What is Gender-Based Violence? Gender-based violence can begin in a seemingly innocent way.  It can be small pinches, or slaps, or even negative statements; all of which can be dangerous to women’s health. 

According to the WHO,” violence is an important cause of morbidity from multiple mental, physical, sexual and reproductive health outcomes, and it is also linked with known risk factors for poor health, such as alcohol and drug use, smoking and unsafe sex.”

Violence during pregnancy has also been associated with an increased risk of miscarriage, premature delivery and low birth weight.
Why is GBV a Societal Emergency?

Many health organizations have termed gender-based violence a public health emergency with long-term health consequences that impact not only the individual, but also society as well.  Violence against women has been described as “perhaps the most shameful human rights violation, and the most pervasive. 

Again, WHO states, ” Addressing violence against women is central to a society’s ability to achieve several of the Millennium Development Goals (MDGs). “ Specifically, it can cause a country to forfeit on its ability to achieve MDG 3 (women's empowerment and gender equality) as well as MDGs 4 (reducing child mortality) MDG 5 (improve maternal health) and MDG 6 (combat HIV, Malaria, and other diseases). 

It can also be a peace and security issue.
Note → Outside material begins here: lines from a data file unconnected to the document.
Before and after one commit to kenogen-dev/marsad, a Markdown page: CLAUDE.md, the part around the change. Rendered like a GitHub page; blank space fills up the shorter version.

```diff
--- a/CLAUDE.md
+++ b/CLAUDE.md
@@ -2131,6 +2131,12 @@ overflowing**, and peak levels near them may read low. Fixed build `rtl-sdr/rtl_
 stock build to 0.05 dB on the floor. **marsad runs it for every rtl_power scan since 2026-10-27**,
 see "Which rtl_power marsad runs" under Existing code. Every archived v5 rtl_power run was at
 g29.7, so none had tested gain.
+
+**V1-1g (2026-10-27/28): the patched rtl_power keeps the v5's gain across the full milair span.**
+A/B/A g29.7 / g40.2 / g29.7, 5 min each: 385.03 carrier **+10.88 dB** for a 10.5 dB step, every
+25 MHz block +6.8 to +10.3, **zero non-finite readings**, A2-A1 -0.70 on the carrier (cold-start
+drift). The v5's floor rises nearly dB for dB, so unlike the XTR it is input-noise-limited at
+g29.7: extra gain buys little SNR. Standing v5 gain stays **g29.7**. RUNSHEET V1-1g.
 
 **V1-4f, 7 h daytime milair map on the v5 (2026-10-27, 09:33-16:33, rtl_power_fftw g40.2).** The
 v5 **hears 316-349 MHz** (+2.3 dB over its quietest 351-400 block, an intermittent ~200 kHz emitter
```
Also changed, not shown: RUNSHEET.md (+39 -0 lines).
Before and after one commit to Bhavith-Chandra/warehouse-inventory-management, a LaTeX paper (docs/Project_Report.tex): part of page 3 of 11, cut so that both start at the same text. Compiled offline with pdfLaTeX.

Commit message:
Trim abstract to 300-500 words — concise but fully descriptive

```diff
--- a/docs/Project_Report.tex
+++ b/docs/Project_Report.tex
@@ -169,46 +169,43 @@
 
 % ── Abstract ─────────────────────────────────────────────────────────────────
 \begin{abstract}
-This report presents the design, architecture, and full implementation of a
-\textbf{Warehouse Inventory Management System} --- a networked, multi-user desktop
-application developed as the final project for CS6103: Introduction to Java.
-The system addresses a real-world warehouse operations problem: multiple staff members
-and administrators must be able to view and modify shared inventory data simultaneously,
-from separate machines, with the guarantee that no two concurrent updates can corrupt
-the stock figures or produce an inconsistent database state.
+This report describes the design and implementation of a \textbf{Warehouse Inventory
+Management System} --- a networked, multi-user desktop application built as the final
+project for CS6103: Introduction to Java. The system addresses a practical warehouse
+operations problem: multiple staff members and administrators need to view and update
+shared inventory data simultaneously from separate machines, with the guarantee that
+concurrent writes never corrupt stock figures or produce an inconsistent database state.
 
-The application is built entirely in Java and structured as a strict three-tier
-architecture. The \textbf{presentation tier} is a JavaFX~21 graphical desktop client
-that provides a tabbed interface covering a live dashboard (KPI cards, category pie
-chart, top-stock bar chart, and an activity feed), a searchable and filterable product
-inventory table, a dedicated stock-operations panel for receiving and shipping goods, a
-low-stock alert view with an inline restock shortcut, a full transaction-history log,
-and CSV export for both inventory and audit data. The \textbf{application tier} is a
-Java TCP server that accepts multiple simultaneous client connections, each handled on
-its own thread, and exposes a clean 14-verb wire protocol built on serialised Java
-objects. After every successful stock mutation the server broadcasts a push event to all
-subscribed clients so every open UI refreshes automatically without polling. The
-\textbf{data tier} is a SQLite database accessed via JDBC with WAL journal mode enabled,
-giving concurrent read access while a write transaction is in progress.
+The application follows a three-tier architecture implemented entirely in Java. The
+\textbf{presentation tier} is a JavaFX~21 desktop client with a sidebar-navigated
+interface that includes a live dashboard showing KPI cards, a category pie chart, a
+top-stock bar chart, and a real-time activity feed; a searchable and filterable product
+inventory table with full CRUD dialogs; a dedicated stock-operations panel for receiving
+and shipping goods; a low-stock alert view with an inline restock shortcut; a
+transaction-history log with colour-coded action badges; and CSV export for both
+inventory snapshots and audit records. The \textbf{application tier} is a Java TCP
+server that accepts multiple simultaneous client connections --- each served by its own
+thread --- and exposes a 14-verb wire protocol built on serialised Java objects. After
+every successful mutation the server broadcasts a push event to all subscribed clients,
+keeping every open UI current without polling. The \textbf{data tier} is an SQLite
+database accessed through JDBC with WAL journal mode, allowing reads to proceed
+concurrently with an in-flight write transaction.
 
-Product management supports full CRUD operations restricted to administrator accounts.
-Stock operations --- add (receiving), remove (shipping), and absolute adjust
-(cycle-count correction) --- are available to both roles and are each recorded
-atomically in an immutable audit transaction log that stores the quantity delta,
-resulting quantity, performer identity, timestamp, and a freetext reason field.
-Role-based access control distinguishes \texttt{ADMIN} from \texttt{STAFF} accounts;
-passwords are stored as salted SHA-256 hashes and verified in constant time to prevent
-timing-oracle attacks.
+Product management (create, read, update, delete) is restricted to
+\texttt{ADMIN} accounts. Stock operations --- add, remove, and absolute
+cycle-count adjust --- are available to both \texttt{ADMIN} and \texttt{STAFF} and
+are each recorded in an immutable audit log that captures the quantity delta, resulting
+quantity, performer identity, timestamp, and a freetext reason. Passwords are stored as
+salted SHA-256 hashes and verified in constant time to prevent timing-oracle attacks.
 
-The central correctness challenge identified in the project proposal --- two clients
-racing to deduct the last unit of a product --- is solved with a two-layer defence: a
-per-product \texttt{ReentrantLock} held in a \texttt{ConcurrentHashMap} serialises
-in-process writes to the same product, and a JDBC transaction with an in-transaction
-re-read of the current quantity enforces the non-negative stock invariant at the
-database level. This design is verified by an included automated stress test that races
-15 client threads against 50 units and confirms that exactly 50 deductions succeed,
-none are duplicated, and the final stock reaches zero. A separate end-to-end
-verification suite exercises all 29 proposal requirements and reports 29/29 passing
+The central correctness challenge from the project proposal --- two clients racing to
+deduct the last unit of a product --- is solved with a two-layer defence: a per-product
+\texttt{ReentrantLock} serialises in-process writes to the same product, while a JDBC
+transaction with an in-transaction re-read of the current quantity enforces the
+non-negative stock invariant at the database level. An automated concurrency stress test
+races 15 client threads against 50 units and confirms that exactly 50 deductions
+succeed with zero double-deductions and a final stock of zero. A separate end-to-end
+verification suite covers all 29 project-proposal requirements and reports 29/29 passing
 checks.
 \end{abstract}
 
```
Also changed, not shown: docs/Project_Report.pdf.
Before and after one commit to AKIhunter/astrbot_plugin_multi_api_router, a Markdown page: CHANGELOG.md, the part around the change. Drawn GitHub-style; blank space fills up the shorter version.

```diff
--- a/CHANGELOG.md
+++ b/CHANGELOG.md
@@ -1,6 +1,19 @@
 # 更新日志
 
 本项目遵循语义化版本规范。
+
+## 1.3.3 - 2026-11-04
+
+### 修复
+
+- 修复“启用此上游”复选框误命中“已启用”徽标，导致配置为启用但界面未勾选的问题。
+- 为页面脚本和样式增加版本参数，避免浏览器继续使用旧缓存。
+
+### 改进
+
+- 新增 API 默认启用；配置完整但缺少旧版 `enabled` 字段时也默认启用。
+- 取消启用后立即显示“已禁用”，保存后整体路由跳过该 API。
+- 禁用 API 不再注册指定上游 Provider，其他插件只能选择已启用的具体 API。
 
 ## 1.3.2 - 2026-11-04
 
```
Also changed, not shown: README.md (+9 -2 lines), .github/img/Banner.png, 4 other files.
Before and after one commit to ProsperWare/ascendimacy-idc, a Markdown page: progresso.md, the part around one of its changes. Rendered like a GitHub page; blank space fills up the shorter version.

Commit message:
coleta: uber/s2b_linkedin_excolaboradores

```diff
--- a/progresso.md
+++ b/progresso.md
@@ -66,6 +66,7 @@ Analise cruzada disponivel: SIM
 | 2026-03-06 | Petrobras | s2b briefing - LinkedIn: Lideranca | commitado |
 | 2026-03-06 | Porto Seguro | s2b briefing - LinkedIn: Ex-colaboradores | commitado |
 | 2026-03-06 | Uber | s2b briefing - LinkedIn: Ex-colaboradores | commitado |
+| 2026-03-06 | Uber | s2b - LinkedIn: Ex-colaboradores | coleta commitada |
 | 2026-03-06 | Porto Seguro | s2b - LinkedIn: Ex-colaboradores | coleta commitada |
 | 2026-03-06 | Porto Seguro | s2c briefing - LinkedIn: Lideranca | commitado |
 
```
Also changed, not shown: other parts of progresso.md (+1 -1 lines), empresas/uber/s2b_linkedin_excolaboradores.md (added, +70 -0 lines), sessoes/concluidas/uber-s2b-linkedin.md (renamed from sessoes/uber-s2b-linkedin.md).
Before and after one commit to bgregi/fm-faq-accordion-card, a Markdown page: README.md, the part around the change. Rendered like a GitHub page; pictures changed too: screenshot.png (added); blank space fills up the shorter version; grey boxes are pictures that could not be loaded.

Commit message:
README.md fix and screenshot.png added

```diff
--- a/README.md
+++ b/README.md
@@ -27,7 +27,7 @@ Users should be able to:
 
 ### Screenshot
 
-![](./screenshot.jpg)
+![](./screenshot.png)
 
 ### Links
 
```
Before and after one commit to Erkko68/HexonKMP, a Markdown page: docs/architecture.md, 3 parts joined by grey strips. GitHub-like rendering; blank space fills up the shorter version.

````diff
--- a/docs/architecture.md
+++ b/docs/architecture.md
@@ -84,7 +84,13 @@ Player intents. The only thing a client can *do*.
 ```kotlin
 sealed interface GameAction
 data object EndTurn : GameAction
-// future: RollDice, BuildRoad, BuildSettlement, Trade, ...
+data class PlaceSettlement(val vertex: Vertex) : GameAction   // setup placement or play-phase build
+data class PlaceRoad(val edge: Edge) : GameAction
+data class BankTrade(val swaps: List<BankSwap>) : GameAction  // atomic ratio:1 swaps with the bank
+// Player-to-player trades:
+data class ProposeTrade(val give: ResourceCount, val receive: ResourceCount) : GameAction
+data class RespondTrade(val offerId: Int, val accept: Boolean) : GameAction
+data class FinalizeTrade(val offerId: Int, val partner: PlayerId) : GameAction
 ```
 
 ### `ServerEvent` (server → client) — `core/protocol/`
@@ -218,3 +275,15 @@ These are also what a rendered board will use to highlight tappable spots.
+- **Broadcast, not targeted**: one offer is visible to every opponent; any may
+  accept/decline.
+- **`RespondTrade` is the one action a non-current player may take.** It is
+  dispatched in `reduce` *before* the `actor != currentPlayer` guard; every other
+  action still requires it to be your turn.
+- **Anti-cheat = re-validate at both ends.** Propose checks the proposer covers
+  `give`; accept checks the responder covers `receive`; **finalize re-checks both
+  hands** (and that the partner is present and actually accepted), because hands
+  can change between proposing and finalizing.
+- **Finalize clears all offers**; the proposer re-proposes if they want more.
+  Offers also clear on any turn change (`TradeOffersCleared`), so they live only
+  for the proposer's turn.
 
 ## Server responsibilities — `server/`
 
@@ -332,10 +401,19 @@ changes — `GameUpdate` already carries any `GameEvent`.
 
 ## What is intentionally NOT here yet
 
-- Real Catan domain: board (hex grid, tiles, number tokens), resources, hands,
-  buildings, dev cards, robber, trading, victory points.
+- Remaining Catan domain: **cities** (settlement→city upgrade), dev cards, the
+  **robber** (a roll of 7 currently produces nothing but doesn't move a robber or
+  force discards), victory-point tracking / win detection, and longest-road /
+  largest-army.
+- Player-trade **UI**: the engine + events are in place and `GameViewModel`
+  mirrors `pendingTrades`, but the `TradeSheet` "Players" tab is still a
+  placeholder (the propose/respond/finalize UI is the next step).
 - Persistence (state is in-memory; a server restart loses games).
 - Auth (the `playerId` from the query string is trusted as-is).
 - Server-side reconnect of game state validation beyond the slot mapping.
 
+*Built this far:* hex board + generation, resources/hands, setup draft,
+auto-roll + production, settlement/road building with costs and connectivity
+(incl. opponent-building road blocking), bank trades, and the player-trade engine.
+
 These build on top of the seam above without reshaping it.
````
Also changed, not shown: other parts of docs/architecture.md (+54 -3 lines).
Violence against any member of society causes distrust and disruption in that society. Yet, the WHO states that worldwide, despite these findings “investment in prevention and in services for survivors remains woefully inadequate.”

Moreover, in 2011, research on violence against women – especially male partner violence found that this health issue had increased.  In fact, since 2005, the report is that when the first results of the World Health Organization (WHO) Multi-Country Study on Women’s Health and Domestic Violence were launched, “the number of intimate partner violence prevalence studies increased fourfold, from 80 to more than 300 in 2008.

“ This could be because more data has become available from various parts of the world, such as the Middle East and West Africa.
How Does it Relate to HIV/AIDS?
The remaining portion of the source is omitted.